All the world's a stage - Simon Phillips
oil on canvas
Further information

Simon Phillips is artistic director of Melbourne Theatre Company and an award-winning director of opera and musicals as well as plays. He and Garry Shead first met when Phillips approached Shead, one of his favourite Australian artists, about an idea he had for a stage production. Phillips asked if Shead would do a painting, which he could then show to six young Melbourne writers and ask them to write a short play inspired by it. The stage set would recreate the environment of the painting and the writers were to contrive for the characters to be in exactly the same situation as the figures in the painting at some point in their play.

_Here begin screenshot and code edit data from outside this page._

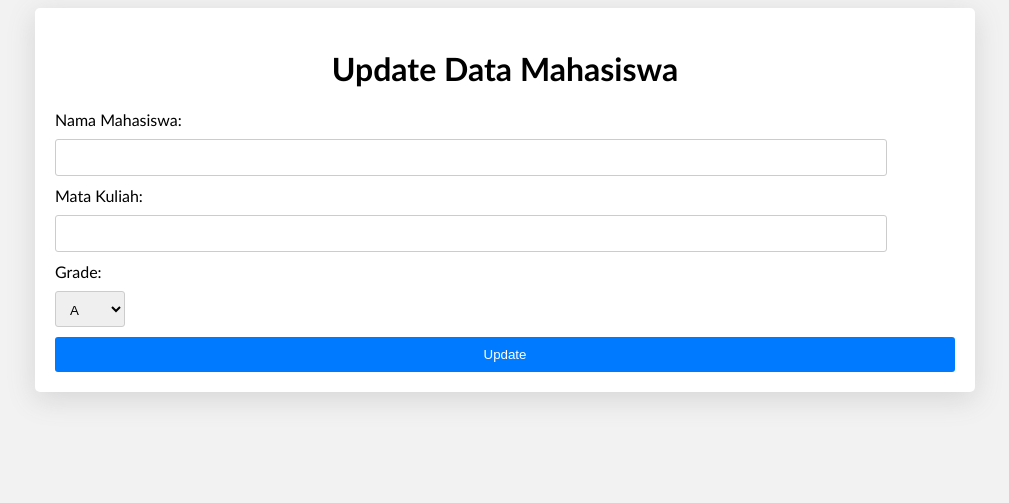
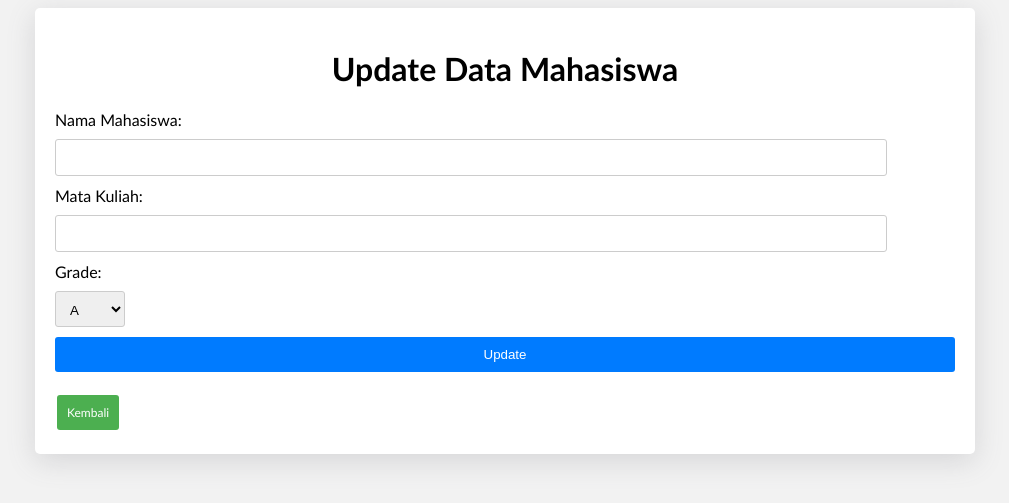
Before and after one commit to azisbisma/MencobaDatabase, a PHP site: page /Edit.php in a window 1280 px wide. Shown: the top 503 px of the page, without its empty margins (135-1144 px from the left). Run offline with PHP 8.4, Linux system fonts and the light colour scheme; data that the repository does not hold is empty.

Commit message:
Update Edit.php

```diff
--- a/Edit.php
+++ b/Edit.php
@@ -26,7 +26,8 @@ include "update.php";
                         <option value="D" <?php if ($grade === 'D') echo 'selected'; ?>>D</option>
                         <option value="E" <?php if ($grade === 'E') echo 'selected'; ?>>E</option>
                     </select><br>
-                <input type="submit" name="update" value="Update">
+                <input type="submit" name="update" value="Update"><br>
+                <a class="button" href="index.php">Kembali</a>
             </form>
     </div>
 </body>
```
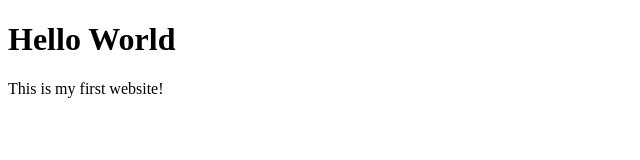
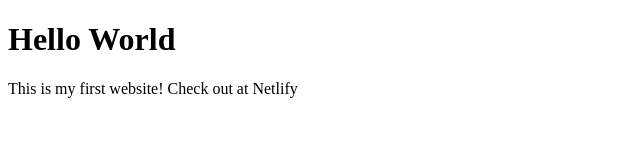
Before and after one commit to KW04330/CodeSpaces-Demo, a plain HTML site: page index.html in a window 1280 px wide. Shown: the whole page, without its empty margins (0-640 px from the left). Drawn offline with Linux system fonts and the light colour scheme.

Commit message:
Added more content about Netlify

```diff
--- a/index.html
+++ b/index.html
@@ -7,6 +7,6 @@
 </head>
 <body>
     <h1>Hello World</h1>
-    <p>This is my first website!</p>
+    <p>This is my first website! Check out at Netlify</p>
 </body>
 </html>
```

Shead liked the idea and painted Homage to Rembrandt, which featured the Dutch master in his studio with a winged angel. The production, entitled Art & soul, played at the Fairfax Studio in the Victorian Arts Centre in November/December 2000. Shead’s painting was hung in the theatre foyer during the season run. Shead attended some of the rehearsals and watched as Phillips sat cross-legged and bare-footed whilst he worked intensely with the actors. “The guru!” says Shead with a laugh.
Last year, Shead returned the compliment and approached Phillips about sitting for a portrait. Towards the end of the year Phillips went to the artist’s studio in Bundeena and sat “very patiently. I tried three paintings that didn’t work so we decided to abandon it,” says Shead. “Then looking at one of them again later I saw what I needed to do and worked on it, then told Simon it was finished.”
Born in Sydney in 1942, Shead studied at the National Art School. He worked as an editor, cartoonist, filmmaker, film editor and scenic artist with ABC-TV before his first solo exhibition in 1966. Since then he has had over 50 solo exhibitions and taken part in more than 60 group exhibitions include 13 Archibald Prizes.
He won the Archibald in 1993 with a portrait of Sydney publisher Tom Thompson, and the Dobell Drawing Prize in 2004. His art has been the subject of three books: The DH Lawrence paintings (1993), Encounters with royalty (1998), and, most recently, Garry Shead and the erotic muse (2001), all written by Sasha Grishin. Shead was the subject of a portrait in last year’s Archibald Prize by Kerrie Lester.